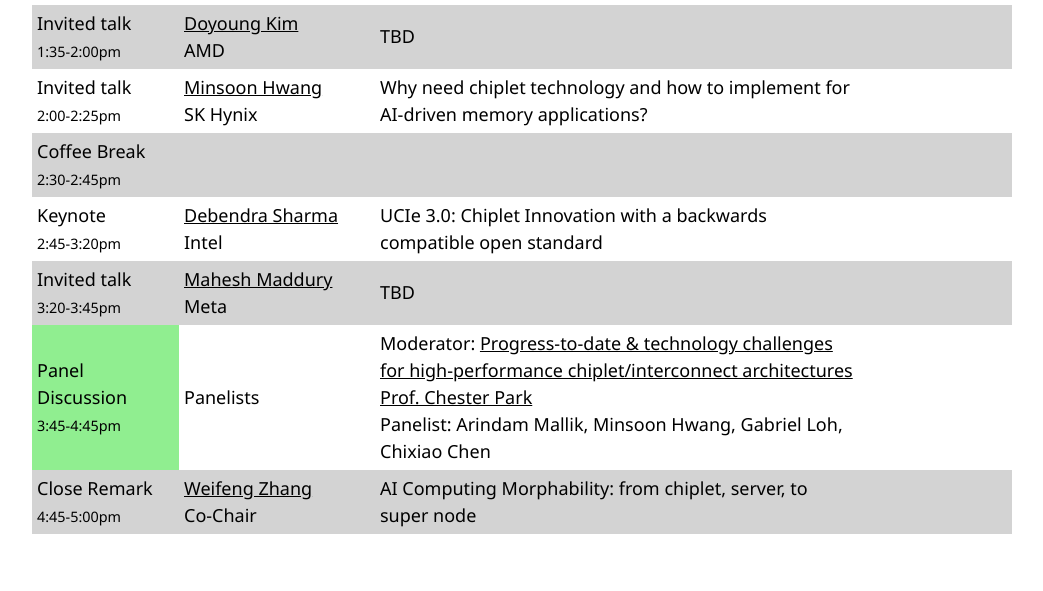
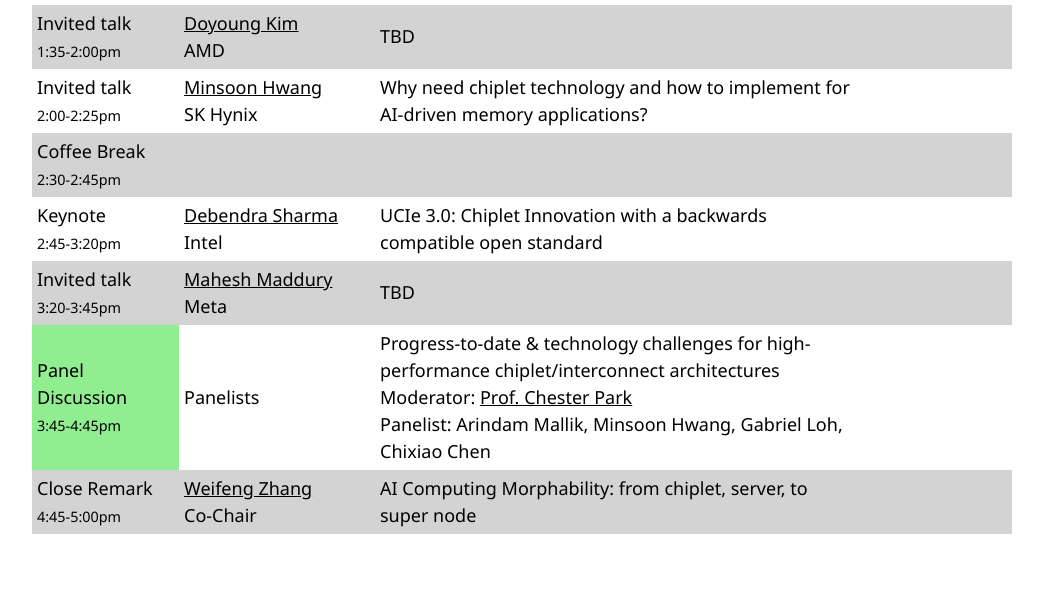
Before and after one commit to hipchips/micro2025, a plain HTML site: page index.html in a window 1280 px wide. Shown: the part 7298-7889 px from the top of the page, without its empty margins (118-1161 px from the left). Drawn offline with nearby package versions, Linux system fonts and the light colour scheme.

Commit message:
Update index.html
Panel theme (typos) fixed

```diff
--- a/index.html
+++ b/index.html
@@ -439,7 +439,7 @@
 	 	<tr style="vertical-align:middle">
 			<td align="left" style="background-color:lightgreen">Panel Discussion <br><small>3:45-4:45pm </small> </td>
 			<td align="left"> Panelists <br> </td>
-			<td align="left"> Moderator: <a href="#org-chester">Progress-to-date & technology challenges for high-performance chiplet/interconnect architectures <br> Prof. Chester Park</a> <br> Panelist: Arindam Mallik, Minsoon Hwang, Gabriel Loh, Chixiao Chen
+			<td align="left"> Progress-to-date & technology challenges for high-performance chiplet/interconnect architectures <br> Moderator: <a href="#org-chester"> Prof. Chester Park</a> <br> Panelist: Arindam Mallik, Minsoon Hwang, Gabriel Loh, Chixiao Chen
 			</td>
 			<td align="center"> <!-- a href=""> Slides </a --> <br>
 			</td>
```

···

A single number is asked for: how many lines in the entries above hold the string "left".

Result of the task> 5